Segment Open

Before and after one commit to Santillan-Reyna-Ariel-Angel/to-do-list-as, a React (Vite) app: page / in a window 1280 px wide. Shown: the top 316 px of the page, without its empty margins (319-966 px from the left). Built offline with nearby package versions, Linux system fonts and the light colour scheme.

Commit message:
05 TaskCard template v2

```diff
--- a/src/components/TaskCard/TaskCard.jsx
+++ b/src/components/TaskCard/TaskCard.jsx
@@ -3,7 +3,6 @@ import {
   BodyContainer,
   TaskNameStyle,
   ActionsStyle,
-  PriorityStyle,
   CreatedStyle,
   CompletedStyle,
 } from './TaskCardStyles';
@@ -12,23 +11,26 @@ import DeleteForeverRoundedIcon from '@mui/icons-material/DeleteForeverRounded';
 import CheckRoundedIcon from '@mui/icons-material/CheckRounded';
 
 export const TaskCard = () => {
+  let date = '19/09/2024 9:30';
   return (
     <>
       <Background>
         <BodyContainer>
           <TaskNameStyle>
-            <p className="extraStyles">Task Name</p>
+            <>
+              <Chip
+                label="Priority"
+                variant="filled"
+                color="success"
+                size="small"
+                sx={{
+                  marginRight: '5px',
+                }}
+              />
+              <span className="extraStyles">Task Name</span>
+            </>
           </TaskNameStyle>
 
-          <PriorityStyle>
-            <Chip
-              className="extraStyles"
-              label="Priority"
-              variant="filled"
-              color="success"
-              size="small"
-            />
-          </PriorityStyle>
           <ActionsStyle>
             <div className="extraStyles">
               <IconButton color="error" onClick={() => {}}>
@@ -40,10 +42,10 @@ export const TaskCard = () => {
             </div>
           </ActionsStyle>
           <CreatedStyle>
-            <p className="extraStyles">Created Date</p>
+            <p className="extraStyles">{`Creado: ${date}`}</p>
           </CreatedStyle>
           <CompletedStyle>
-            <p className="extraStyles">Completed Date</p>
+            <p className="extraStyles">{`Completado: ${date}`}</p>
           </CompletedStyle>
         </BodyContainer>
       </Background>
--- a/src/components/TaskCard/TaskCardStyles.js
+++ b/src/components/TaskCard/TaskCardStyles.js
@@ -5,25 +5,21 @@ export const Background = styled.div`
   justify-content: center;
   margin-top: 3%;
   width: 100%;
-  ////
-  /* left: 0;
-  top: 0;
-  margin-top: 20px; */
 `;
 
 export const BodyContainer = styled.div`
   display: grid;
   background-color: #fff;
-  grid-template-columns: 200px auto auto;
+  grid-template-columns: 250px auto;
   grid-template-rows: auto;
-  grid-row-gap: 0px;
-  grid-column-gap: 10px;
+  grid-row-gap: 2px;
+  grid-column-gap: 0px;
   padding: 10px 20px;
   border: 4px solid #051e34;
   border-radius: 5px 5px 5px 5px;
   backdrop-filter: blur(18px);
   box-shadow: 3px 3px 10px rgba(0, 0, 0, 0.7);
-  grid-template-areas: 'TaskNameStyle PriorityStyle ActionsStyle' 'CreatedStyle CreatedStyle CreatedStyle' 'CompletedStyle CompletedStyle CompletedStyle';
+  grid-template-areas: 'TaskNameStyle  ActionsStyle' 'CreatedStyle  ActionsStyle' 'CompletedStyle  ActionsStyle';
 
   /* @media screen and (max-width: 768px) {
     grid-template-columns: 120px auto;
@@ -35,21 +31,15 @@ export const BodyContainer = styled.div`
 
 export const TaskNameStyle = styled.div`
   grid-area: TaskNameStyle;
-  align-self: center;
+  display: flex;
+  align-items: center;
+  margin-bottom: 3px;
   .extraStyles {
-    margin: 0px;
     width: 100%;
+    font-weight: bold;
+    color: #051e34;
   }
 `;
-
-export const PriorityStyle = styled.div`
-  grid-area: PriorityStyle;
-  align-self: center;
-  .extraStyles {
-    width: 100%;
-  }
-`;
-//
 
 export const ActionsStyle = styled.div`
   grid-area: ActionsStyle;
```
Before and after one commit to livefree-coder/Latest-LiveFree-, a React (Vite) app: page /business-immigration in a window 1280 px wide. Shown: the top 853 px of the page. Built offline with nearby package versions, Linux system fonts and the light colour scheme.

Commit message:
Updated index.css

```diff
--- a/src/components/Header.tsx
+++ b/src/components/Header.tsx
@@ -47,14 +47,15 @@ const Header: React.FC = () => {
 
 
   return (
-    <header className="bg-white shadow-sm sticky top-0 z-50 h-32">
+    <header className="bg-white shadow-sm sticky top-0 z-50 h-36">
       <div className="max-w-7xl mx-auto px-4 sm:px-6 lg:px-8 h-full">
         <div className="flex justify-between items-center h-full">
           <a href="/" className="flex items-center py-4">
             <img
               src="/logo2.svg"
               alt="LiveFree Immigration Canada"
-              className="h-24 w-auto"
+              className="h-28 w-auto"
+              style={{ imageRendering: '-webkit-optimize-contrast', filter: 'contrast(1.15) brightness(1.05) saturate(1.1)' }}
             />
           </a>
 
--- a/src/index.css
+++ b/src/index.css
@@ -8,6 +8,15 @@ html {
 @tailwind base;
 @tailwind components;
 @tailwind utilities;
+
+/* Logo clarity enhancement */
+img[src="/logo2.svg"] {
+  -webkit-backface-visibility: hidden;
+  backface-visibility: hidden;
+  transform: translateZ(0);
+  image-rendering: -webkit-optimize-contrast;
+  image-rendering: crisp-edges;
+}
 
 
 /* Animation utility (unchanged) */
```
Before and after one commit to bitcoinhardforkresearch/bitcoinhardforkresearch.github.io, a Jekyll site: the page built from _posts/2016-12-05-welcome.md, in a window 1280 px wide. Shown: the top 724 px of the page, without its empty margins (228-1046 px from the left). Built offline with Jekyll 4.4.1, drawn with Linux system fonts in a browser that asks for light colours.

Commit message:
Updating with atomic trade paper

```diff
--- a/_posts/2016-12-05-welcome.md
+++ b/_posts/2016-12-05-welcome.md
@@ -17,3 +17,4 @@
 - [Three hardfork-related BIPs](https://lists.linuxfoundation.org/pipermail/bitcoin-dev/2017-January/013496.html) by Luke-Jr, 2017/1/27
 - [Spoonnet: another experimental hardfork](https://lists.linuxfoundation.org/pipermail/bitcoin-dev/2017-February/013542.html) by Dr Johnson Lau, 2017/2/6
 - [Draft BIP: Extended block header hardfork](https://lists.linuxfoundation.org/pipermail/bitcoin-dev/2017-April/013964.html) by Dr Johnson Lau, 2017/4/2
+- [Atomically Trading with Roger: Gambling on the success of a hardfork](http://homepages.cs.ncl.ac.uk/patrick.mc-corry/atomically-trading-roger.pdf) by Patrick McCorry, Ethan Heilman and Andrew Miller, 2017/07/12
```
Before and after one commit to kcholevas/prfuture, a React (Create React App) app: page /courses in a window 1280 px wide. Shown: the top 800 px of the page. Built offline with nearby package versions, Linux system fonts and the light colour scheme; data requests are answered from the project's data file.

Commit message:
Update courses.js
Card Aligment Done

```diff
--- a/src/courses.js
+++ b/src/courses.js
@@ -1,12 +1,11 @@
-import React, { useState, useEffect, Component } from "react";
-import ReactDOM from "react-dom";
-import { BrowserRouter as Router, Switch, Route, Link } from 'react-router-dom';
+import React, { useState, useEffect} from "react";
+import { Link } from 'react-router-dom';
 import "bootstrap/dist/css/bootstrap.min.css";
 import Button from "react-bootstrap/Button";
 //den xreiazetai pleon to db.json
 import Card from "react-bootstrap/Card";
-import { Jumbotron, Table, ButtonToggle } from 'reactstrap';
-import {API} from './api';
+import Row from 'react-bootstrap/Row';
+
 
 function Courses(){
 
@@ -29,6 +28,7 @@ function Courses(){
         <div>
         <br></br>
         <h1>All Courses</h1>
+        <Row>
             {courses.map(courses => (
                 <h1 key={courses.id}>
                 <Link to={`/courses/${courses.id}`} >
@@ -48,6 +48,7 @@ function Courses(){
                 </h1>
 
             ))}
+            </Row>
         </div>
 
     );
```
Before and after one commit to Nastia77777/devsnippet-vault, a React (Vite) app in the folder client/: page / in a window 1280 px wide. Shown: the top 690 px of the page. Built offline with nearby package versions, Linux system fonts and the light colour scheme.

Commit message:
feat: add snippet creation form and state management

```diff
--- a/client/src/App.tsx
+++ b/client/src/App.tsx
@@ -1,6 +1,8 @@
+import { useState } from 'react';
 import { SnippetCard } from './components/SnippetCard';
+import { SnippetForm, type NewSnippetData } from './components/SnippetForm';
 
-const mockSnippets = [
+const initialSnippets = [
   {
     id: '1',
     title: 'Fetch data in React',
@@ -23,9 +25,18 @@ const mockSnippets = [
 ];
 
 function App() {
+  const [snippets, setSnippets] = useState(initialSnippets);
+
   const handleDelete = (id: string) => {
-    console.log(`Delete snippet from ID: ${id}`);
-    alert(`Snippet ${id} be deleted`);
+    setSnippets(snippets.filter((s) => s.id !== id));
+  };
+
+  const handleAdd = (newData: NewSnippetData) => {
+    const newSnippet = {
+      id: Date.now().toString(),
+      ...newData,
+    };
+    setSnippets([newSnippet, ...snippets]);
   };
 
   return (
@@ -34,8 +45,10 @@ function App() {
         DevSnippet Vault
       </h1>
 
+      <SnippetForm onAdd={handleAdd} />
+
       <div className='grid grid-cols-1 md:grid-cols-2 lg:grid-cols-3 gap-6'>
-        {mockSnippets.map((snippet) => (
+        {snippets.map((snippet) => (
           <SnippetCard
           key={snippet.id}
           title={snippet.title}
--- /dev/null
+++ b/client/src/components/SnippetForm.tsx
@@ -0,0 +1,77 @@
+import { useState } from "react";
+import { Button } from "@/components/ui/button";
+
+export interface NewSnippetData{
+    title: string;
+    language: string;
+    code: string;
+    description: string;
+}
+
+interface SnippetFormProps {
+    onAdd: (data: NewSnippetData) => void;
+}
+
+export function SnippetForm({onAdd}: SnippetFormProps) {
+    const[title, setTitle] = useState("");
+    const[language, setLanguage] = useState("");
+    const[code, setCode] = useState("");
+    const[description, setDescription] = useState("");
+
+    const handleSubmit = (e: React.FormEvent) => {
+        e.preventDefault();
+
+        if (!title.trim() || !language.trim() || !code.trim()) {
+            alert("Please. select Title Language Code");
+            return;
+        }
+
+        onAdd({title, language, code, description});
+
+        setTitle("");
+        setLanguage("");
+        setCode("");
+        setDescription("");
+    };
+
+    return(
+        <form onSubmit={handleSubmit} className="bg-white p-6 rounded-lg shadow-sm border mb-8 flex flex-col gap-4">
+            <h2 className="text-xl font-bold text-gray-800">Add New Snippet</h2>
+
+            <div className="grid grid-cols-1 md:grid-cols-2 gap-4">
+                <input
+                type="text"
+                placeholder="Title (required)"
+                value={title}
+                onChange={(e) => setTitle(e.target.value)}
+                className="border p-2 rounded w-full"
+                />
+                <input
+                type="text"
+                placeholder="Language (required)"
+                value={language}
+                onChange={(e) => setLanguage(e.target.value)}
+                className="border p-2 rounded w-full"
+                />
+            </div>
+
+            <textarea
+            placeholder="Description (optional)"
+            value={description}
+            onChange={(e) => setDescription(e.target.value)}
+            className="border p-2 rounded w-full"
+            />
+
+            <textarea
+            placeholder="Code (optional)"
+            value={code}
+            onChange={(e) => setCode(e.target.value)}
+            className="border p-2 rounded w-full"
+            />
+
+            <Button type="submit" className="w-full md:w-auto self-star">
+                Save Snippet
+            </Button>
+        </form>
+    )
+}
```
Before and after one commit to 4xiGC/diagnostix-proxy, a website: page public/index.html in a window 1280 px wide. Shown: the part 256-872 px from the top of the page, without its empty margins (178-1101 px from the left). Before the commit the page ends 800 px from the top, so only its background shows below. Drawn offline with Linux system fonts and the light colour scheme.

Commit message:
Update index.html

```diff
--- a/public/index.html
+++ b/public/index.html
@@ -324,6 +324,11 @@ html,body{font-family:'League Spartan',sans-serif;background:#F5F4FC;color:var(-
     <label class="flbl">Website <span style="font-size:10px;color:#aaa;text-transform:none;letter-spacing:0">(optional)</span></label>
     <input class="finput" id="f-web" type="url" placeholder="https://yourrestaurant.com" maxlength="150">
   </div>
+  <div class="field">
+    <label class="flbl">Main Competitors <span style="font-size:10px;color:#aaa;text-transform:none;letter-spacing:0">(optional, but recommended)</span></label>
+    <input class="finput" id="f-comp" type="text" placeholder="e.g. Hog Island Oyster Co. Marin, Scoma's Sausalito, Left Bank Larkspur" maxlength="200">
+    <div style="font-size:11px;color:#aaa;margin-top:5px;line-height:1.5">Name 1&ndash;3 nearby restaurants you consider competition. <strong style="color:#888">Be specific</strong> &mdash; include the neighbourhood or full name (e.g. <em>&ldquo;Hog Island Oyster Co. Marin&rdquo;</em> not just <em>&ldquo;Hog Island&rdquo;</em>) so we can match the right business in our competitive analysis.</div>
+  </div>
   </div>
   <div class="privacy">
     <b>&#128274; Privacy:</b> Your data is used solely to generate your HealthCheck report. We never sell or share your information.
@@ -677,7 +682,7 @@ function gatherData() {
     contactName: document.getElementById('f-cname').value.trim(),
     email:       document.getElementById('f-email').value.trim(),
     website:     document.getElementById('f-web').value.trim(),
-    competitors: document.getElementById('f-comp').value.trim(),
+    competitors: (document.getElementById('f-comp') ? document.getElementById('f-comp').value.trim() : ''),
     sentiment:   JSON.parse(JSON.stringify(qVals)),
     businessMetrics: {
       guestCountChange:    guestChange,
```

Segment Closed

WHAT TO PRODUCE
Find and copy each line in the material above where the string "document" occurs.

YOUR RESPONSE
     contactName: document.getElementById('f-cname').value.trim(),
     email:       document.getElementById('f-email').value.trim(),
     website:     document.getElementById('f-web').value.trim(),
-    competitors: document.getElementById('f-comp').value.trim(),
+    competitors: (document.getElementById('f-comp') ? document.getElementById('f-comp').value.trim() : ''),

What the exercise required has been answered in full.